Former Michigan Democratic Party Chairman Lon Johnson also attended the private fundraiser with his wife, Julianna Smoot, former White House social secretary and deputy manager on President Barack Obama’s 2012 re-election campaign.
Guests mingled on the lawn overlooking the Detroit Golf Club, which recently hosted the PGA Tour’s Rocket Mortgage Classic. Golfers at a nearby tee box occasionally peered over as attendees dined on mushroom burger sliders, pickled beat skewers and crab bites.
“The last thing you all need is another tax cut, and you ain’t getting it from me,” Biden told the affluent crowd, saying he would focus on growing the middle class if elected.
“When they do well, the wealthy do very well, and the poor have hope and have a way up.”
Biden rarely mentioned his Democratic primary competitors — joking that there were about 300 of them — until local businessman George Barnes, owner of Heritage Optical, urged him to be tougher in the Detroit debate next week.
“I’m not going to be as polite this time,” Biden vowed, referencing his sparring with Sen. Kamala Harris of California in the first debate. “Because this is the same person who asked me to come to California and nominate her in her convention.”
Barnes told Biden that criticism from Harris and Sen. Cory Booker of New Jersey could make him an even stronger candidate against Trump in the general election.

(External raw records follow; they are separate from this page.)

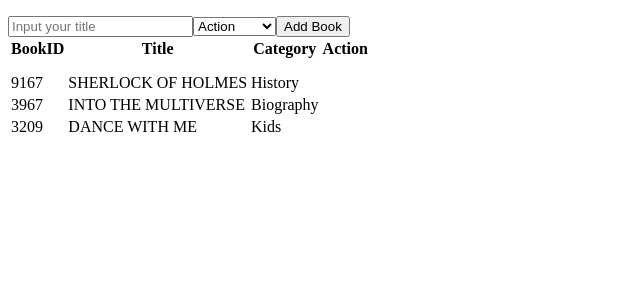
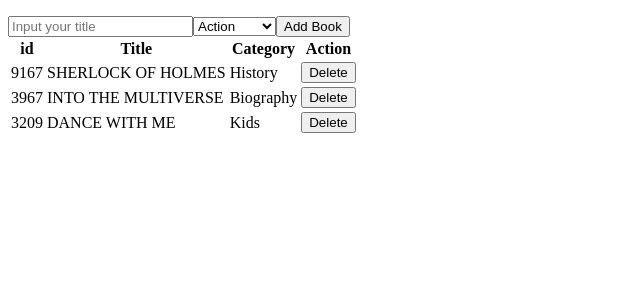
Before and after one commit to wintan1418/read, a React (Create React App) app: page / in a window 1280 px wide. Shown: the top 300 px of the page, without its empty margins (0-640 px from the left). Built offline with nearby package versions, Linux system fonts and the light colour scheme.

Commit message:
finish up table and id error

```diff
--- a/src/action/index.js
+++ b/src/action/index.js
@@ -2,10 +2,11 @@
 
 export const createBook = book => ({
   type: CREATE_BOOK,
-  book,
+  payload: book,
 });
 
-export const removeBook = book => ({
+export const removeBook = id => ({
   type: REMOVE_BOOK,
-  book,
+  payload: id,
+
 });
--- a/src/component/Book.js
+++ b/src/component/Book.js
@@ -1,22 +1,26 @@
+import PropTypes from 'prop-types';
 import React from 'react';
-import PropTypes from 'prop-types';
 
-const Book = ({
-  bookID,
-  title,
-  category,
-}) => (
+function Book({ book, handleRemoveBook }) {
+  const {
+    id, title, category,
+  } = book;
+  return (
     <tr>
-    <td>{bookID}</td>
+      <td>{id}</td>
       <td>{title}</td>
       <td>{category}</td>
+      <td><button onClick={() => handleRemoveBook(id)} type="button">Delete</button></td>
     </tr>
   );
+}
+
 Book.propTypes = {
-  bookID: PropTypes.string.isRequired,
+  book: PropTypes.shape({
+    id: PropTypes.number.isRequired,
     title: PropTypes.string.isRequired,
     category: PropTypes.string.isRequired,
-  // handleRemoveBook: PropTypes.func.isRequired,
+  }).isRequired,
+  handleRemoveBook: PropTypes.func.isRequired,
 };
-
 export default Book;
--- a/src/containers/BookList.js
+++ b/src/containers/BookList.js
@@ -20,7 +20,7 @@
     <table>
       <thead>
         <tr>
-          <th>BookID</th>
+          <th>id</th>
           <th>Title</th>
           <th>Category</th>
           <th>Action</th>
@@ -29,16 +29,7 @@
       <tbody>
         {allBooks}
       </tbody>
-      {
-    books.map(book => (
-      <Book
-        bookID={book.bookID}
-        key={book.bookID}
-        title={book.title}
-        category={book.category}
-      />
-    ))
-  }
+
     </table>
 
   );
--- a/src/index.js
+++ b/src/index.js
@@ -3,41 +3,10 @@
 import { createStore } from 'redux';
 import { Provider } from 'react-redux';
 import App from './component/App';
-// eslint-disable-next-line import/no-cycle
 import rootReducer from './reducers';
 
-export const generateRandomNumber = (range = 10000) => Math.floor(Math.random() * range);
-
-export const categories = ['Action', 'Biography', 'History', 'Horror', 'Kids', 'Learning', 'Sci-Fi'];
-
-const INITIAL_STATE = {
-  defaultBooks: [
-    {
-      bookID: generateRandomNumber(),
-      title: 'SHERLOCK OF HOLMES',
-      category: categories[generateRandomNumber(categories.length)],
-    },
-    {
-      bookID: generateRandomNumber(),
-      title: 'INTO THE MULTIVERSE',
-      category: categories[generateRandomNumber(categories.length)],
-    },
-    {
-      bookID: generateRandomNumber(),
-      title: 'DANCE WITH ME',
-      category: categories[generateRandomNumber(categories.length)],
-    },
-    {
-      bookID: generateRandomNumber(),
-      title: 'THE DILENMA OF REVIEWS,THEY MAKE STRONG',
-      category: categories[generateRandomNumber(categories.length)],
-    },
-
-  ],
-};
-
 const store = createStore(
-  rootReducer, INITIAL_STATE,
+  rootReducer,
 );
 
 ReactDOM.render(
--- a/src/list.js
+++ b/src/list.js
@@ -5,17 +5,17 @@
 
 export const defaultBooks = [
   {
-    bookID: generateRandomNumber(),
+    id: generateRandomNumber(),
     title: 'SHERLOCK OF HOLMES',
     category: categories[generateRandomNumber(categories.length)],
   },
   {
-    bookID: generateRandomNumber(),
+    id: generateRandomNumber(),
     title: 'INTO THE MULTIVERSE',
     category: categories[generateRandomNumber(categories.length)],
   },
   {
-    bookID: generateRandomNumber(),
+    id: generateRandomNumber(),
     title: 'DANCE WITH ME',
     category: categories[generateRandomNumber(categories.length)],
   },
```
Lines whose indentation alone changed are shown as unchanged.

Booker on Wednesday accused Biden of being an “architect of mass incarceration” for helping pass a 1994 crime bill, a characterization the former senator disputed that afternoon.

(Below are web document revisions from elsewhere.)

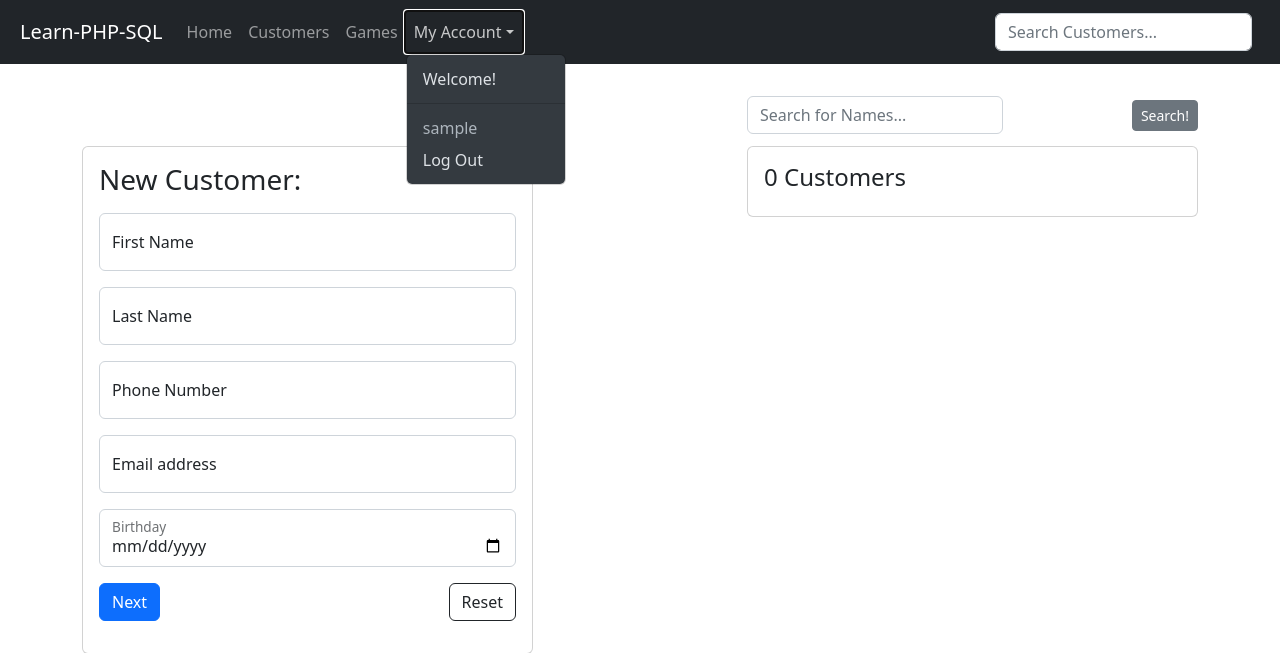
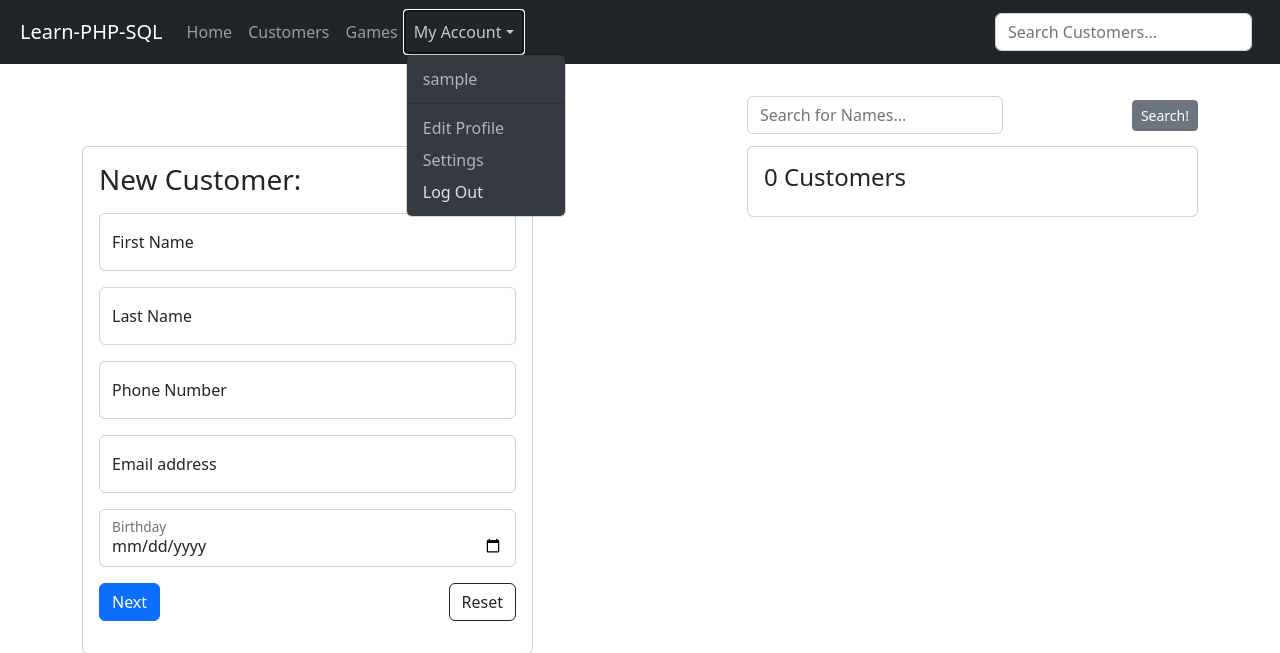
Before and after one commit to Valehead/Learn-PHP-SQL, a PHP site: page /index.php in a window 1280 px wide, after a click on "My Account". Shown: the top 653 px of the page. Run offline with PHP 8.4, Linux system fonts and the light colour scheme; the visitor is signed in with stand-in values (Sample User, id 1); data that the repository does not hold is empty.

Commit message:
navbar styling

```diff
--- a/src/inc/navbar.php
+++ b/src/inc/navbar.php
@@ -40,9 +40,10 @@ require_once($_SERVER['DOCUMENT_ROOT'] .'/Learn-PHP-SQL/src/bootstrap.php');
                             href="">My Account</a>
 
                             <ul class="dropdown-menu dropdown-menu-dark" aria-labelledby="navbarDropdown2">
-                                <li><span class="dropdown-item">Welcome!</span></li>
+                                <li><a href="/Learn-PHP-SQL/accounts/my-account.php" class="dropdown-item disabled"><?= $_SESSION['username']; ?></a></li>
                                 <li><hr class="dropdown-divider"></li>
-                                <li><a href="/Learn-PHP-SQL/accounts/my-account.php" class="dropdown-item disabled"><?= $_SESSION['username']; ?></a></li>
+                                <li><a href="" class="dropdown-item disabled">Edit Profile</a></li>
+                                <li><a href="" class="dropdown-item disabled">Settings</a></li>
                                 <li><a href="/Learn-PHP-SQL/accounts/logout.php" class="dropdown-item">Log Out</a></li>
                             </ul>
                         </li>
```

“If they want to argue about the past, I can do that,” Biden said as he wrapped up his roughly 30-minute fundraiser speech. “I got a past I’m proud of. They got a past that’s not quite so good.”